Jesus was born into the family of Joseph, who descends from the royal line of David; yet he was often disregarded – particularly at the beginning of his public ministry – as ‘the carpenter’s son.’ Indeed, the prophecy of Isaiah foretells: “For he grew up before him like a young plant, and like a root out of dry ground; he had no form or majesty that we should look at him, nothing in his appearance that we should desire him” (Is 53:2). This is especially true when Jesus hangs on the Cross, his Holy Face all bloody and disfigured – yet ironically, this is when he is crucified as ‘King of the Jews’, words mockingly inscribed upon his Cross. It is as though, at that moment of death when the earthquake hit, the words of the Psalmist rang loud and clear: “The Lord sits enthroned over the flood; the Lord is enthroned as King forever” (Ps 29:10). 
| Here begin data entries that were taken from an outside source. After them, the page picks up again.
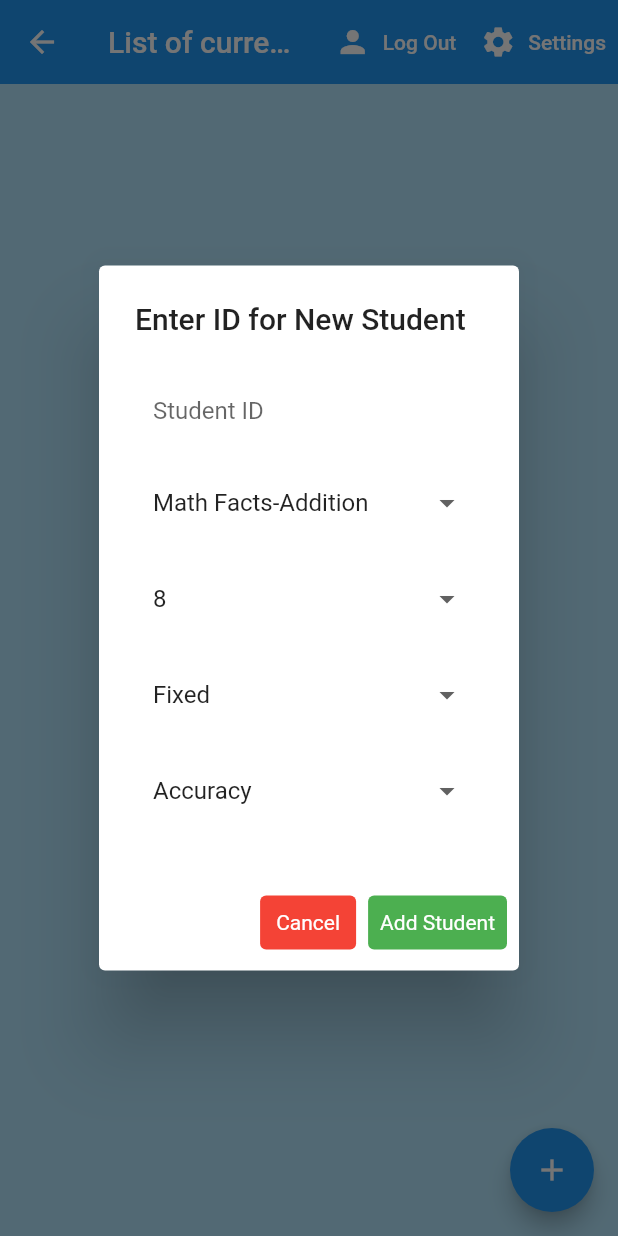
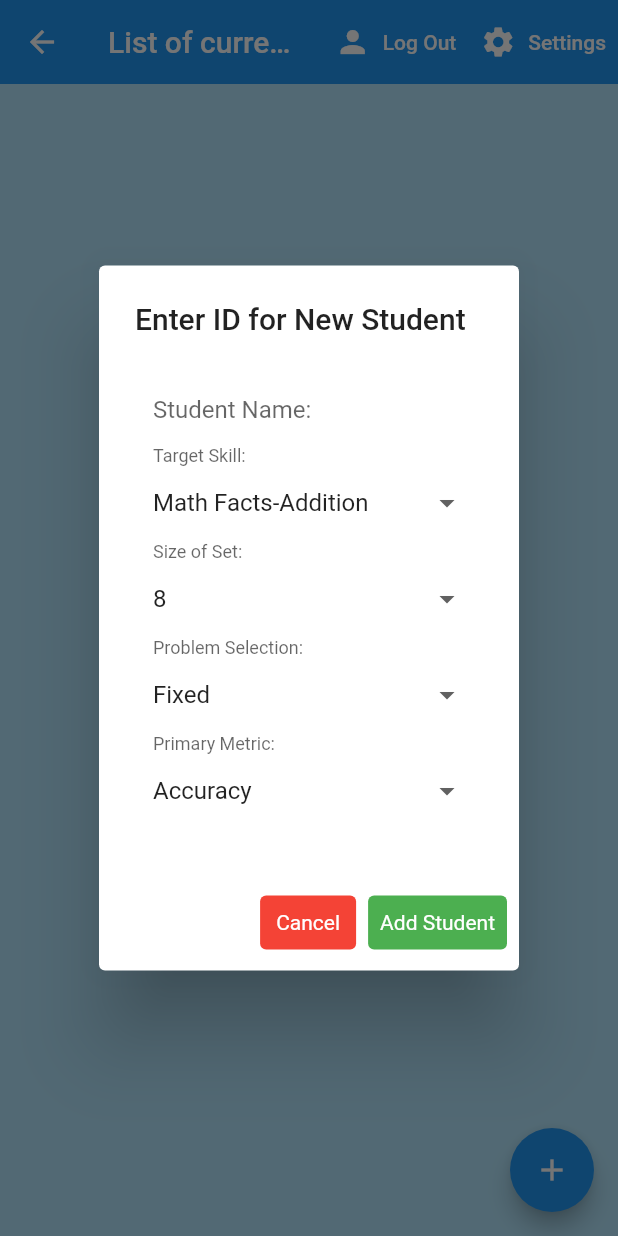
Before and after one commit to miyamot0/CCC_math_facts_flutter, a Flutter app: the Home screen opened directly, after a tap on the "add" icon, on a phone screen of 412 x 824 dp. Run offline on Flutter 3.47's test engine with Material 2 defaults, Android fonts, the phone set to English and light mode, and no system bars; our stand-ins replace cloud_firestore, firebase_auth, firebase_core, flutter_spinkit, flutter_svg, package_info; missing offline and left inert: align_positioned; accounts and stored records are empty; statements that could not run were skipped.

Commit message:
Update labels

```diff
--- a/lib/screens/home/home.dart
+++ b/lib/screens/home/home.dart
@@ -70,11 +70,13 @@ class _HomeState extends State<Home> {
                         TextField(
                           controller: _textFieldController,
                           decoration: textInputDecoration.copyWith(
-                              hintText: "Student ID"),
+                              hintText: "Student ID",
+                              labelText: "Student Name:"),
                         ),
                         DropdownButtonFormField(
                           decoration: textInputDecoration.copyWith(
-                              hintText: "Select exercise"),
+                              hintText: "Select exercise",
+                              labelText: "Target Skill:"),
                           value: _exerciseEdit,
                           items: factsType.map((setting) {
                             return DropdownMenuItem(
@@ -85,7 +87,7 @@ class _HomeState extends State<Home> {
                         ),
                         DropdownButtonFormField(
                           decoration: textInputDecoration.copyWith(
-                              hintText: "Set Size"),
+                              hintText: "Set Size", labelText: "Size of Set:"),
                           value: _setSizeEdit,
                           items: setSizeArray.map((setting) {
                             return DropdownMenuItem(
@@ -96,7 +98,8 @@ class _HomeState extends State<Home> {
                         ),
                         DropdownButtonFormField(
                           decoration: textInputDecoration.copyWith(
-                              hintText: "Set Presentation"),
+                              hintText: "Problem Selection",
+                              labelText: "Problem Selection:"),
                           value: _randomized ? 'Randomized' : 'Fixed',
                           items: ['Fixed', 'Randomized'].map((setting) {
                             return DropdownMenuItem(
@@ -107,7 +110,8 @@ class _HomeState extends State<Home> {
                         ),
                         DropdownButtonFormField(
                           decoration: textInputDecoration.copyWith(
-                              hintText: "Primary Metric"),
+                              hintText: "Primary Metric",
+                              labelText: "Primary Metric:"),
                           value: _metricEdit,
                           items: metricPreference.map((setting) {
                             return DropdownMenuItem(
```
The perpetrators were spiritually blind and thus unable to see that Jesus truly was the Son of God, the King of Kings, for they did not live in the Kingdom of his Father. They are the goats that Jesus refers to in the Gospel, neglecting to see Jesus in the disguise of the lost, the stray, the wounded and the weak. Their incredulous, “Lord, when did we see you hungry or thirsty, a stranger or naked, sick or in prison, and did not come to your help?” (Mt 25:44) reveals their underlying malady: they are not living in the Kingdom of God but in the kingdom of their own self. It is as though, if they had known that that person most in need was actually Jesus himself, then they would have deigned to help him – for their own glory and satisfaction. The hiddenness of our God – whether it be in the Eucharist, in the Word, or in the poor – teaches us to look beyond outward appearances and look with the Lord’s eyes at the heart. This is where truth resides – all else is only of our own making.
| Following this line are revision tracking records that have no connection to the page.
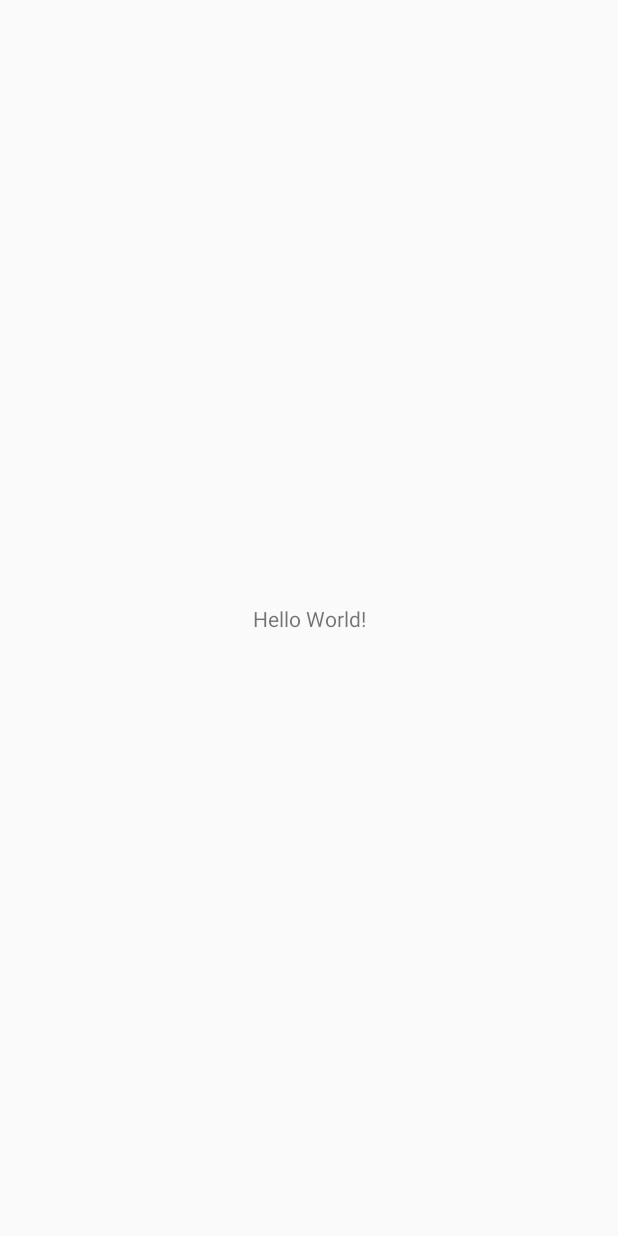
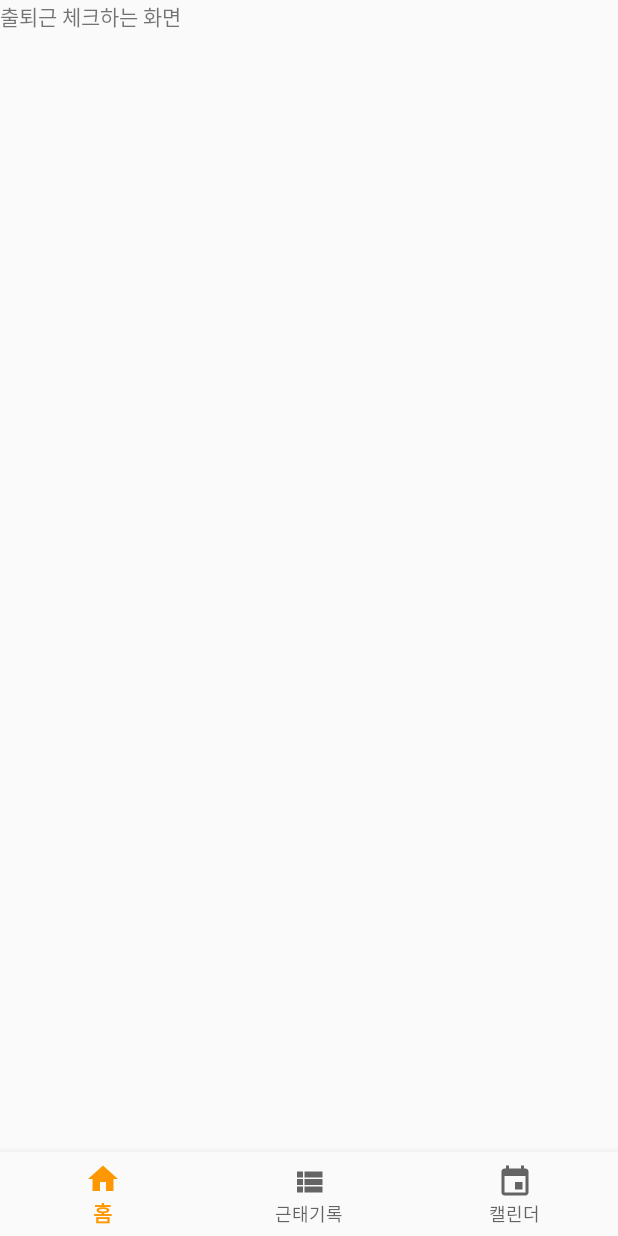
Before and after one commit to g-bridge-etners/g-bridge-etners, an Android app: the screen it shows after launch (MainActivity), on a phone screen of 412 x 824 dp. Before the commit the screen is almost empty. Run offline under Robolectric (Android 15) with nearby library versions, the phone set to English and light mode, and no system bars.

Commit message:
메인화면 및 bottomNavigation 기초 작업

```diff
--- a/app/build.gradle
+++ b/app/build.gradle
@@ -32,6 +32,7 @@ dependencies {
 
     implementation 'androidx.appcompat:appcompat:1.1.0'
     implementation 'androidx.constraintlayout:constraintlayout:1.1.3'
+    implementation 'androidx.legacy:legacy-support-v4:1.0.0'
     testImplementation 'junit:junit:4.12'
     androidTestImplementation 'androidx.test.ext:junit:1.1.1'
     androidTestImplementation 'androidx.test.espresso:espresso-core:3.2.0'
--- /dev/null
+++ b/app/src/main/java/com/gbridge/etners/ui/main/FragmentCalendar.java
@@ -0,0 +1,20 @@
+package com.gbridge.etners.ui.main;
+
+import android.os.Bundle;
+import android.view.LayoutInflater;
+import android.view.View;
+import android.view.ViewGroup;
+
+import androidx.annotation.NonNull;
+import androidx.annotation.Nullable;
+import androidx.fragment.app.Fragment;
+
+import com.gbridge.etners.R;
+
+public class FragmentCalendar extends Fragment {
+    @Nullable
+    @Override
+    public View onCreateView(@NonNull LayoutInflater inflater, @Nullable ViewGroup container, @Nullable Bundle savedInstanceState) {
+        return inflater.inflate(R.layout.fragment_calendar, container, false);
+    }
+}
--- /dev/null
+++ b/app/src/main/java/com/gbridge/etners/ui/main/FragmentHome.java
@@ -0,0 +1,20 @@
+package com.gbridge.etners.ui.main;
+
+import android.os.Bundle;
+import android.view.LayoutInflater;
+import android.view.View;
+import android.view.ViewGroup;
+
+import androidx.annotation.NonNull;
+import androidx.annotation.Nullable;
+import androidx.fragment.app.Fragment;
+
+import com.gbridge.etners.R;
+
+public class FragmentHome extends Fragment {
+    @Nullable
+    @Override
+    public View onCreateView(@NonNull LayoutInflater inflater, @Nullable ViewGroup container, @Nullable Bundle savedInstanceState) {
+        return inflater.inflate(R.layout.fragment_home, container, false);
+    }
+}
--- /dev/null
+++ b/app/src/main/java/com/gbridge/etners/ui/main/FragmentList.java
@@ -0,0 +1,20 @@
+package com.gbridge.etners.ui.main;
+
+import android.os.Bundle;
+import android.view.LayoutInflater;
+import android.view.View;
+import android.view.ViewGroup;
+
+import androidx.annotation.NonNull;
+import androidx.annotation.Nullable;
+import androidx.fragment.app.Fragment;
+
+import com.gbridge.etners.R;
+
+public class FragmentList extends Fragment {
+    @Nullable
+    @Override
+    public View onCreateView(@NonNull LayoutInflater inflater, @Nullable ViewGroup container, @Nullable Bundle savedInstanceState) {
+        return inflater.inflate(R.layout.fragment_list, container, false);
+    }
+}
--- a/app/src/main/java/com/gbridge/etners/ui/main/MainActivity.java
+++ b/app/src/main/java/com/gbridge/etners/ui/main/MainActivity.java
@@ -1,16 +1,58 @@
 package com.gbridge.etners.ui.main;
 
+import androidx.annotation.NonNull;
 import androidx.appcompat.app.AppCompatActivity;
+import androidx.fragment.app.FragmentManager;
+import androidx.fragment.app.FragmentTransaction;
 
 import android.os.Bundle;
+import android.view.MenuItem;
+import android.widget.FrameLayout;
 
 import com.gbridge.etners.R;
+import com.google.android.material.bottomnavigation.BottomNavigationView;
 
-public class MainActivity extends AppCompatActivity {
+public class MainActivity extends AppCompatActivity implements BottomNavigationView.OnNavigationItemSelectedListener {
+    private FragmentManager fragmentManager = getSupportFragmentManager();
+    private FragmentHome fragmentHome = new FragmentHome();
+    private FragmentList fragmentList = new FragmentList();
+    private FragmentCalendar fragmentCalendar = new FragmentCalendar();
+
+    private FrameLayout frame;
+    private BottomNavigationView bnav;
 
     @Override
     protected void onCreate(Bundle savedInstanceState) {
         super.onCreate(savedInstanceState);
         setContentView(R.layout.activity_main);
+
+        initViews();
+    }
+
+    private void initViews() {
+        frame = findViewById(R.id.main_frame);
+        bnav = findViewById(R.id.main_bottomNavigation);
+        bnav.setOnNavigationItemSelectedListener(this);
+
+        FragmentTransaction transaction = fragmentManager.beginTransaction();
+        transaction.replace(R.id.main_frame, fragmentHome).commitAllowingStateLoss();
+    }
+
+    @Override
+    public boolean onNavigationItemSelected(@NonNull MenuItem item) {
+        FragmentTransaction transaction = fragmentManager.beginTransaction();
+
+        switch(item.getItemId()) {
+            case R.id.bnav_home:
+                transaction.replace(R.id.main_frame, fragmentHome).commitAllowingStateLoss();
+                return true;
+            case R.id.bnav_list:
+                transaction.replace(R.id.main_frame, fragmentList).commitAllowingStateLoss();
+                return true;
+            case R.id.bnav_calendar:
+                transaction.replace(R.id.main_frame, fragmentCalendar).commitAllowingStateLoss();
+                return true;
+        }
+        return false;
     }
 }
--- /dev/null
+++ b/app/src/main/res/drawable/ic_calendar.xml
@@ -0,0 +1,9 @@
+<vector xmlns:android="http://schemas.android.com/apk/res/android"
+        android:width="24dp"
+        android:height="24dp"
+        android:viewportWidth="24.0"
+        android:viewportHeight="24.0">
+    <path
+        android:fillColor="#FF000000"
+        android:pathData="M17,12h-5v5h5v-5zM16,1v2L8,3L8,1L6,1v2L5,3c-1.11,0 -1.99,0.9 -1.99,2L3,19c0,1.1 0.89,2 2,2h14c1.1,0 2,-0.9 2,-2L21,5c0,-1.1 -0.9,-2 -2,-2h-1L18,1h-2zM19,19L5,19L5,8h14v11z"/>
+</vector>
--- /dev/null
+++ b/app/src/main/res/drawable/ic_home.xml
@@ -0,0 +1,9 @@
+<vector xmlns:android="http://schemas.android.com/apk/res/android"
+        android:width="24dp"
+        android:height="24dp"
+        android:viewportWidth="24.0"
+        android:viewportHeight="24.0">
+    <path
+        android:fillColor="#FF000000"
+        android:pathData="M10,20v-6h4v6h5v-8h3L12,3 2,12h3v8z"/>
+</vector>
--- /dev/null
+++ b/app/src/main/res/drawable/ic_list.xml
@@ -0,0 +1,9 @@
+<vector xmlns:android="http://schemas.android.com/apk/res/android"
+        android:width="24dp"
+        android:height="24dp"
+        android:viewportWidth="24.0"
+        android:viewportHeight="24.0">
+    <path
+        android:fillColor="#FF000000"
+        android:pathData="M4,14h4v-4L4,10v4zM4,19h4v-4L4,15v4zM4,9h4L8,5L4,5v4zM9,14h12v-4L9,10v4zM9,19h12v-4L9,15v4zM9,5v4h12L21,5L9,5z"/>
+</vector>
--- a/app/src/main/res/layout/activity_main.xml
+++ b/app/src/main/res/layout/activity_main.xml
@@ -7,13 +7,19 @@
     android:layout_height="match_parent"
     tools:context=".ui.main.MainActivity">
 
-    <TextView
-        android:layout_width="wrap_content"
+    <FrameLayout
+        android:id="@+id/main_frame"
+        android:layout_width="match_parent"
+        android:layout_height="0dp"
+        app:layout_constraintTop_toTopOf="parent"
+        app:layout_constraintBottom_toTopOf="@+id/main_bottomNavigation"/>
+
+    <com.google.android.material.bottomnavigation.BottomNavigationView
+        android:id="@+id/main_bottomNavigation"
+        android:layout_width="match_parent"
         android:layout_height="wrap_content"
-        android:text="Hello World!"
+        android:background="?android:attr/windowBackground"
         app:layout_constraintBottom_toBottomOf="parent"
-        app:layout_constraintLeft_toLeftOf="parent"
-        app:layout_constraintRight_toRightOf="parent"
-        app:layout_constraintTop_toTopOf="parent" />
+        app:menu="@menu/menu_bottomnavigation"/>
 
 </androidx.constraintlayout.widget.ConstraintLayout>
--- /dev/null
+++ b/app/src/main/res/layout/fragment_calendar.xml
@@ -0,0 +1,12 @@
+<?xml version="1.0" encoding="utf-8"?>
+<androidx.constraintlayout.widget.ConstraintLayout
+    xmlns:android="http://schemas.android.com/apk/res/android"
+    android:layout_width="match_parent"
+    android:layout_height="match_parent">
+
+    <TextView
+        android:layout_width="match_parent"
+        android:layout_height="match_parent"
+        android:text="달력 및 내 일정 화면"/>
+
+</androidx.constraintlayout.widget.ConstraintLayout>
--- /dev/null
+++ b/app/src/main/res/layout/fragment_home.xml
@@ -0,0 +1,12 @@
+<?xml version="1.0" encoding="utf-8"?>
+<androidx.constraintlayout.widget.ConstraintLayout
+    xmlns:android="http://schemas.android.com/apk/res/android"
+    android:layout_width="match_parent"
+    android:layout_height="match_parent">
+
+    <TextView
+        android:layout_width="match_parent"
+        android:layout_height="match_parent"
+        android:text="출퇴근 체크하는 화면"/>
+
+</androidx.constraintlayout.widget.ConstraintLayout>
--- /dev/null
+++ b/app/src/main/res/layout/fragment_list.xml
@@ -0,0 +1,12 @@
+<?xml version="1.0" encoding="utf-8"?>
+<androidx.constraintlayout.widget.ConstraintLayout
+    xmlns:android="http://schemas.android.com/apk/res/android"
+    android:layout_width="match_parent"
+    android:layout_height="match_parent">
+
+    <TextView
+        android:layout_width="match_parent"
+        android:layout_height="match_parent"
+        android:text="내 출퇴근 기록을 보는 화면"/>
+
+</androidx.constraintlayout.widget.ConstraintLayout>
--- /dev/null
+++ b/app/src/main/res/menu/menu_bottomnavigation.xml
@@ -0,0 +1,19 @@
+<?xml version="1.0" encoding="utf-8"?>
+<menu xmlns:android="http://schemas.android.com/apk/res/android">
+
+    <item
+        android:id="@+id/bnav_home"
+        android:icon="@drawable/ic_home"
+        android:title="@string/bnav_home"/>
+
+    <item
+        android:id="@+id/bnav_list"
+        android:icon="@drawable/ic_list"
+        android:title="@string/bnav_list"/>
+
+    <item
+        android:id="@+id/bnav_calendar"
+        android:icon="@drawable/ic_calendar"
+        android:title="@string/bnav_calendar"/>
+
+</menu>
--- a/app/src/main/res/values/strings.xml
+++ b/app/src/main/res/values/strings.xml
@@ -1,5 +1,10 @@
 <resources>
     <string name="app_name">GBridge Etners</string>
+
+    <!-- 바텀 네비게이션 메뉴 -->
+    <string name="bnav_home">홈</string>
+    <string name="bnav_list">근태기록</string>
+    <string name="bnav_calendar">캘린더</string>
 
     <!-- 회원가입 -->
     <string name="signup_id">사원번호</string>
@@ -11,4 +16,7 @@
     <string name="signup_toast_pwCheckFail">비밀번호와 비밀번호 재확인이 서로 다릅니다.</string>
     <string name="signup_toast_pwLengthFail">비밀번호는 6자리 이상이여야 합니다.</string>
     <string name="signup_toast_success">회원가입이 완료되었습니다. 다시 로그인 해 주세요.</string>
+
+    <!-- TODO: Remove or change this placeholder text -->
+    <string name="hello_blank_fragment">Hello blank fragment</string>
 </resources>
```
It is striking to see the Kingdom of God in its glory at Lourdes, where there is a total inversion of ‘social hierarchy’. In Britain, 90% of babies with Downs Syndrome are aborted. When I was last in Lourdes, however, a middle-aged man with Downs Syndrome was brought to the front of the altar in one of the large churches on the shrine site. As though on a stage, everyone’s eyes were fixed on him as we sang him Happy Birthday and applauded him and his mother who had faithfully looked after him for so many years. These are the real celebrities; the rejected and forgotten of our society are the ‘little ones’ to whom the Kingdom of Heaven belongs (cf. Mt 19:14).

It seems that “where your treasure is, there your heart will be also” (Mt 6:21) – and the Kingdom in which your soul lives, there will you abide for eternity. For if you live the Gospel values of truth, life, grace, holiness, justice, love, and peace, then ‘the Kingdom of God is already among you’ (cf. Lk 17:21). The Kingdom of God is the Holy Spirit – living these values naturally and spontaneously, as the virtuous did in the Gospel, means that the Spirit of Christ, his very own Life is living in you. As Christ himself passes in our midst – the incarnate Emmanuel disguised in the face of the lowly and the poor – so he too incarnates himself in our souls, so that we may live as ‘another Christ’ for our brothers and sisters, and may become a living host, a living Eucharist, pouring ourselves out as we live the Mass, that is the Sacrifice of Jesus on the Cross. This is where our baptismal Kingship truly lies. The Prince of Peace we see riding on a colt into Jerusalem – commemorated every Palm Sunday – is a King who ‘made peace by his blood on the Cross’ (Colossians 1:20). Indeed, Jesus has shown us that the royal highway to true Kingship is self-sacrificial, obedient love. Jesus is the shepherd who lays down his life for his sheep, and remains lovingly obedient to his own Father, “glorifying in Obedience” (Prayer after Communion). For “when everything is subjected to him, then the Son himself will be subject in his turn to the One who subjected all things to him, so that God may be all in all” (1Cor 15:28). The obedience of Fiat, ‘let it be’, to the Divine Will is also our own way of bringing about the Father’s Kingdom here on earth: in the prophetic words of the Our Father, Thy Kingdom come; Thy will be done on earth as it is in heaven.